=== Begin Enclosure ===

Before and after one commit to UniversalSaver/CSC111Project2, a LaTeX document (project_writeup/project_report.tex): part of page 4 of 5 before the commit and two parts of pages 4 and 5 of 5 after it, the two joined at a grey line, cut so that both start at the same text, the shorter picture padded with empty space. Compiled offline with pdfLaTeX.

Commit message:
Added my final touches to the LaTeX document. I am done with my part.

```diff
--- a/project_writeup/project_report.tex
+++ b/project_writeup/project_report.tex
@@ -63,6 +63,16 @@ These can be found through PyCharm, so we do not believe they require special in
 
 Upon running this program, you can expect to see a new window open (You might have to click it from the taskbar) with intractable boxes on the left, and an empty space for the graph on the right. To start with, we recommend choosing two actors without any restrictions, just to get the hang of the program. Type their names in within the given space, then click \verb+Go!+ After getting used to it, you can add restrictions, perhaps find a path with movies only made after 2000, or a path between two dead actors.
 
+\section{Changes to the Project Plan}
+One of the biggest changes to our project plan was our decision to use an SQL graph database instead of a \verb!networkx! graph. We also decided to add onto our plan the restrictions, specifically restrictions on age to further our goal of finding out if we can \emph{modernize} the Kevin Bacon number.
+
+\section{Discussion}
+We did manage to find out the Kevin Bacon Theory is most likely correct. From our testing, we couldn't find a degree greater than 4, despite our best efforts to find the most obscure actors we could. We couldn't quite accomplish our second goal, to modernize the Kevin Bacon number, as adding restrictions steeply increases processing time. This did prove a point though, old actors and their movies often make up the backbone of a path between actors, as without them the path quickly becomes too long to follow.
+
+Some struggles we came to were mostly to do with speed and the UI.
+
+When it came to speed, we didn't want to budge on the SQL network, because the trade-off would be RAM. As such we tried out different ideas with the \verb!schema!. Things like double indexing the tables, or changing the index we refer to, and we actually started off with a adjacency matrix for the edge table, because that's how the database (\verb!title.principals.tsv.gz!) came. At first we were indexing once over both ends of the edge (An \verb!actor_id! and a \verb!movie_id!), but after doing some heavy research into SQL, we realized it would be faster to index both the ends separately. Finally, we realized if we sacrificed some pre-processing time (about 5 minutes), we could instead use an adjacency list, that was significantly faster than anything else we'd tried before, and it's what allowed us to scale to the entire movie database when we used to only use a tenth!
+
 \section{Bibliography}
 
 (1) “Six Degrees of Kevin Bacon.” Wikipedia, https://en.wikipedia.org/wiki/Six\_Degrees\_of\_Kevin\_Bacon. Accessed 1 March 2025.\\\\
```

=== End Enclosure ===

**What is required:** Nothing may be omitted. Restate all of the entries exactly.

**Task output:**
Before and after one commit to UniversalSaver/CSC111Project2, a LaTeX document (project_writeup/project_report.tex): part of page 4 of 5 before the commit and two parts of pages 4 and 5 of 5 after it, the two joined at a grey line, cut so that both start at the same text, the shorter picture padded with empty space. Compiled offline with pdfLaTeX.

Commit message:
Added my final touches to the LaTeX document. I am done with my part.

```diff
--- a/project_writeup/project_report.tex
+++ b/project_writeup/project_report.tex
@@ -63,6 +63,16 @@ These can be found through PyCharm, so we do not believe they require special in
 
 Upon running this program, you can expect to see a new window open (You might have to click it from the taskbar) with intractable boxes on the left, and an empty space for the graph on the right. To start with, we recommend choosing two actors without any restrictions, just to get the hang of the program. Type their names in within the given space, then click \verb+Go!+ After getting used to it, you can add restrictions, perhaps find a path with movies only made after 2000, or a path between two dead actors.
 
+\section{Changes to the Project Plan}
+One of the biggest changes to our project plan was our decision to use an SQL graph database instead of a \verb!networkx! graph. We also decided to add onto our plan the restrictions, specifically restrictions on age to further our goal of finding out if we can \emph{modernize} the Kevin Bacon number.
+
+\section{Discussion}
+We did manage to find out the Kevin Bacon Theory is most likely correct. From our testing, we couldn't find a degree greater than 4, despite our best efforts to find the most obscure actors we could. We couldn't quite accomplish our second goal, to modernize the Kevin Bacon number, as adding restrictions steeply increases processing time. This did prove a point though, old actors and their movies often make up the backbone of a path between actors, as without them the path quickly becomes too long to follow.
+
+Some struggles we came to were mostly to do with speed and the UI.
+
+When it came to speed, we didn't want to budge on the SQL network, because the trade-off would be RAM. As such we tried out different ideas with the \verb!schema!. Things like double indexing the tables, or changing the index we refer to, and we actually started off with a adjacency matrix for the edge table, because that's how the database (\verb!title.principals.tsv.gz!) came. At first we were indexing once over both ends of the edge (An \verb!actor_id! and a \verb!movie_id!), but after doing some heavy research into SQL, we realized it would be faster to index both the ends separately. Finally, we realized if we sacrificed some pre-processing time (about 5 minutes), we could instead use an adjacency list, that was significantly faster than anything else we'd tried before, and it's what allowed us to scale to the entire movie database when we used to only use a tenth!
+
 \section{Bibliography}
 
 (1) “Six Degrees of Kevin Bacon.” Wikipedia, https://en.wikipedia.org/wiki/Six\_Degrees\_of\_Kevin\_Bacon. Accessed 1 March 2025.\\\\
```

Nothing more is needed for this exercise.